_ACTION ITEM_
Using the entries below, copy out all lines where "shown" is found.

_RECORD EXCERPTS_
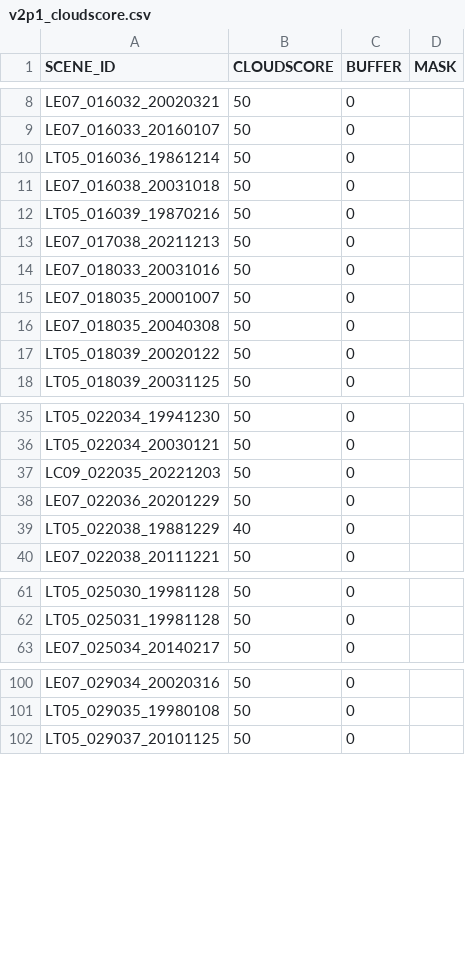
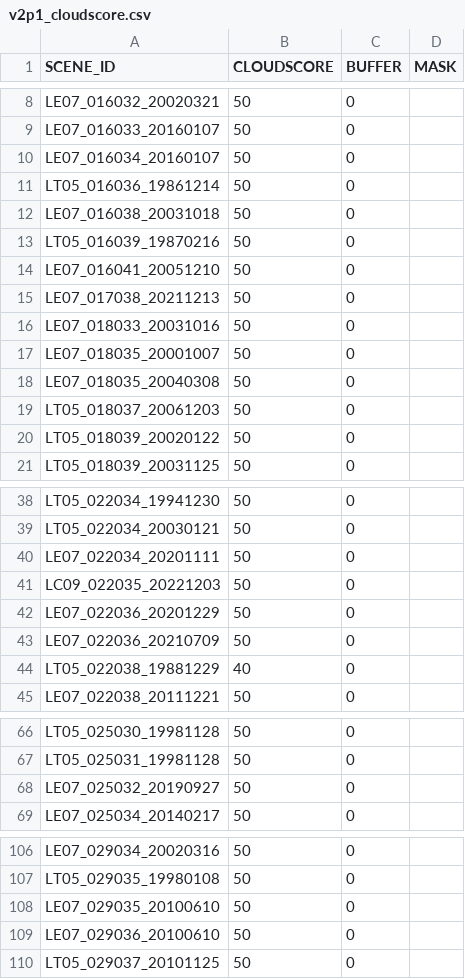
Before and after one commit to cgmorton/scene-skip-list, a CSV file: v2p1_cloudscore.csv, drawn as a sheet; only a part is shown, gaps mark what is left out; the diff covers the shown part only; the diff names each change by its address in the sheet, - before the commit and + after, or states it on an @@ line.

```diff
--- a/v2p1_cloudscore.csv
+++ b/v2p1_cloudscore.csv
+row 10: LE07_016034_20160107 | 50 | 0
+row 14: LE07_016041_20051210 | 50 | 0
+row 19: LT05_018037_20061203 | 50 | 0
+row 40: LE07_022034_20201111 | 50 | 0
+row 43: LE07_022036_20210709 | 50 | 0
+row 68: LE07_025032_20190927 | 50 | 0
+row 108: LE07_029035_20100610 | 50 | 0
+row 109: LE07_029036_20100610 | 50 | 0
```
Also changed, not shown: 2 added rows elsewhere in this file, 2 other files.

_RESPONSE TO THIS EXERCISE_
Before and after one commit to cgmorton/scene-skip-list, a CSV file: v2p1_cloudscore.csv, drawn as a sheet; only a part is shown, gaps mark what is left out; the diff covers the shown part only; the diff names each change by its address in the sheet, - before the commit and + after, or states it on an @@ line.
Also changed, not shown: 2 added rows elsewhere in this file, 2 other files.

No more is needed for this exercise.